I quit Facebook over four and a half years ago, on 1st January 2017. I did this because almost every post I read on Facebook was a moral outrage post which revolved around popularism politics; the creation of wedge issues to create a social distance between groups and entrench tribalism rather than dialogue. We're supposed to be more similar than we are different, but popularism is a form of bike-shedding to get people to focus on trivialities rather than the things that really matter. I gave up Facebook because it just made me angry and depressed that there was nothing I could really do to affect the level of corruption and unfairness that the government of the day was consistently doing, and much of the country (their voters) actually seemed to be cheering them on.

Wind forward 4 years and an even worse bunch of charlatans (from the same party) are in 'charge' and are bilking the public accounts for everything they can get their grubby little hands on. And my Twitter feed is full of people who are aghast at what is going on, are powerless to do anything about it, and there is no end in sight, particularly as a majority of the voting public (in terms of FPTP) are still cheering them on. It's depressing and makes me angry. See a pattern here?

I kept Twitter when I ditched Facebook because I thought that I'd be able to curate my feed so that it would only, or at least mostly, contain the things that I was interested in. But, sadly, there's a correlation with the people I follow of the topics that I'm interested in (technology) and the topics that make me angry (politics, et al.). And it's not really possible to disassociate them. And I'm the same. I also tweet, and re-tweet, politics, technology, the cryptocurrency-farces, and all the other social inequalities and inequities that make me so angry.

In some ways I miss G+, but that was, inevitably, killed by Google. At least you really could split up your interests and just see the things that interested you in the moment, rather than being washed with the fire-hose of Twitter's algorithm.

I'm left with the inescapable conclusion: in order to avoid the time sink that Twitter is designed to be, the only winning move is not to play.

But then the question becomes: "How do you interact with other people (online) if you don't use Facebook or Twitter?" And that is an interesting question without (for me) a clear answer.

I think the main problem with Twitter is the design. It's not designed for users. It's designed for Twitter, and that design is about engagement. It's free to use and that invariably means that we are the product, not the customer. This obviously presents a problem. I actually had another post about that way back in 2011.

Another problem that I have with Twitter, apart from the time-sink/doom-scrolling, is that everything is jumbled together; there's no organisation. Just a stream of random tweets by people you follow organised in a time-line.

Finally adverts. I hate adverts and do everything I can to avoid them, yet that's very difficult to do on Twitter. It's a constant reminder that I'm being manipulated.
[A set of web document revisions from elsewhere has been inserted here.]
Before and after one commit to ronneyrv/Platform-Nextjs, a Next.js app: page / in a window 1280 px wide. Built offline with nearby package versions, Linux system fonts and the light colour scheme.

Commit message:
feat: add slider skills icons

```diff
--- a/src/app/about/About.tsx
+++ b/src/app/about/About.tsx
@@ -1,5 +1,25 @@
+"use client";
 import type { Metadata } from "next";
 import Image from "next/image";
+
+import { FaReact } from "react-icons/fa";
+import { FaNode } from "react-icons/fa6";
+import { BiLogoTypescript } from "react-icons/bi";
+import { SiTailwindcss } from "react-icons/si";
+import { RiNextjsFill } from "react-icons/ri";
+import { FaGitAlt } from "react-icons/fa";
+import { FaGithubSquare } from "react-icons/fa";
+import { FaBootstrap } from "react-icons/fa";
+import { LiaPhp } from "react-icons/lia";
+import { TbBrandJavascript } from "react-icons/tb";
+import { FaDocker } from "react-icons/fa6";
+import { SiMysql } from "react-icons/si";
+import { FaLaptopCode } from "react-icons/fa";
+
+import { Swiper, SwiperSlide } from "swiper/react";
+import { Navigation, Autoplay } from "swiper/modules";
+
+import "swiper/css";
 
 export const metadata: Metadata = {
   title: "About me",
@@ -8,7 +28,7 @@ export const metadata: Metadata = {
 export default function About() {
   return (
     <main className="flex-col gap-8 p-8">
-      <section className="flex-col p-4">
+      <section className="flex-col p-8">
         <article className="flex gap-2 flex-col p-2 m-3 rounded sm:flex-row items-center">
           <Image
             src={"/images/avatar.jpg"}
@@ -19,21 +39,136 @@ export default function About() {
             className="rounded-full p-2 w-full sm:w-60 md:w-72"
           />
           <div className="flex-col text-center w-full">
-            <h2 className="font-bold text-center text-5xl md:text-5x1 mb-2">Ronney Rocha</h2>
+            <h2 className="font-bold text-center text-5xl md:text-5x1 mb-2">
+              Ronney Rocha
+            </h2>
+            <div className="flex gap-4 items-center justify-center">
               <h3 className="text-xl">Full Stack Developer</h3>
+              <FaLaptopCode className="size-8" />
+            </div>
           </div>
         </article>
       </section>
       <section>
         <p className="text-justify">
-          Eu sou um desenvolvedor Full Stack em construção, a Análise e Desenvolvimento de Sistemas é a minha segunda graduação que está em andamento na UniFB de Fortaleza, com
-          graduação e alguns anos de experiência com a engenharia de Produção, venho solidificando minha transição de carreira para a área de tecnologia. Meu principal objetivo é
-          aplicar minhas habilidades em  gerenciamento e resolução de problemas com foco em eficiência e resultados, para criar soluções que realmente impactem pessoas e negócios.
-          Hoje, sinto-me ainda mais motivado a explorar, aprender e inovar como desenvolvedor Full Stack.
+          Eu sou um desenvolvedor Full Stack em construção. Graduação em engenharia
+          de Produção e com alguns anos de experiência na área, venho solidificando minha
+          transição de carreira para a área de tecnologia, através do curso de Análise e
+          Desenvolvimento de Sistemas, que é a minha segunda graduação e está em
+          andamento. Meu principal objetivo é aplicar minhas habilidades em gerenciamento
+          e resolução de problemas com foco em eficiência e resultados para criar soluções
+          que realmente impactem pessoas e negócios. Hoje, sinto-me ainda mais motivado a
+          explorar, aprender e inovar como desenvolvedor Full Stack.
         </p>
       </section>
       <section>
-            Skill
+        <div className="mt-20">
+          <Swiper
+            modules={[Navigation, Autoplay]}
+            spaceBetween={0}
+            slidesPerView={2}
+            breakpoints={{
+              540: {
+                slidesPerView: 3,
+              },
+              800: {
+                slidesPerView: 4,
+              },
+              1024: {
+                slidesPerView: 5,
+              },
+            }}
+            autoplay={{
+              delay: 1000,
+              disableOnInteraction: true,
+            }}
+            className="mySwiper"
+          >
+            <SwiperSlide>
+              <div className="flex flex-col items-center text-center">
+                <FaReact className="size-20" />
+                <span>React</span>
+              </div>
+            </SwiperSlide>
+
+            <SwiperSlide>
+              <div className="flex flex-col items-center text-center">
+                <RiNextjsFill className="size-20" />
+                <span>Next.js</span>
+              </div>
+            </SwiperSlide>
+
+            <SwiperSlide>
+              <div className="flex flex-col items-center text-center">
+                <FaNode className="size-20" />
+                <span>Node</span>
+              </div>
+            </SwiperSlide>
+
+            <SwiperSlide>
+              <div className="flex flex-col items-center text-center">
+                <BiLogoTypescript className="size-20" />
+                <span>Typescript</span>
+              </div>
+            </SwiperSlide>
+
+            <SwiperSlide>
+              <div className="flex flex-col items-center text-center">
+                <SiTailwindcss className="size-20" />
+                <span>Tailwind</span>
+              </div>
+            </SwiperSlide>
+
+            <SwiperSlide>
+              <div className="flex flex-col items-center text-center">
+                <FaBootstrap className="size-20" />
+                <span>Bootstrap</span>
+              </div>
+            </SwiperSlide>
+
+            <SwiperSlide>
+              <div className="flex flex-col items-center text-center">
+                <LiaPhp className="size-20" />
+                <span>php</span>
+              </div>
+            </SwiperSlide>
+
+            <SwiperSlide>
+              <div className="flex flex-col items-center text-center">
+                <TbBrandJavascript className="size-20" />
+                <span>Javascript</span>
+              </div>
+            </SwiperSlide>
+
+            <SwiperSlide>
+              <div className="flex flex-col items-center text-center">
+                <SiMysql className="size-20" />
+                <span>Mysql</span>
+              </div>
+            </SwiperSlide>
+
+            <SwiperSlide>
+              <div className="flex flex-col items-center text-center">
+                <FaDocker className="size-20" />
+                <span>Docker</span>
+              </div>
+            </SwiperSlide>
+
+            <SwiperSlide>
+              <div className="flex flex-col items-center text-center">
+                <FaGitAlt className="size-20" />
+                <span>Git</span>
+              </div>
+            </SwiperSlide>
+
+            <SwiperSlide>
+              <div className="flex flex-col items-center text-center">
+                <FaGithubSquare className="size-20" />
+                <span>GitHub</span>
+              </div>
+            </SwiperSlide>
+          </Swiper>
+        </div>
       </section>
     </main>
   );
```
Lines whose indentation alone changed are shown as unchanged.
That data is being collected and then used to profile me to serve ads to try and influence my purchasing behaviour. To persuade me to buy things I either don't need, or are above a value I actually want to pay. It's insidious and I admit that I hate it. I hate targetted ads. I generally don't particularly mind contextual ads, although I try to avoid them too.

So that's it then. I'm effectively powerless to avoid the downsides of Twitter whilst on Twitter, so the only real solution is to not use it.

I'm publishing this as part of 100 Days To Offload. You can join in yourself by visiting https://100daystooffload.com

  1. e.g. pyramid scams like Bitcoin that are an environmental disaster and purely a way for grifters to transfer money from poorly educated "investors" to scammers.↩︎

  2. Brexit is essentially politics, and really bad politics. Another scheme dreamt up to transfer public money to rich people.↩︎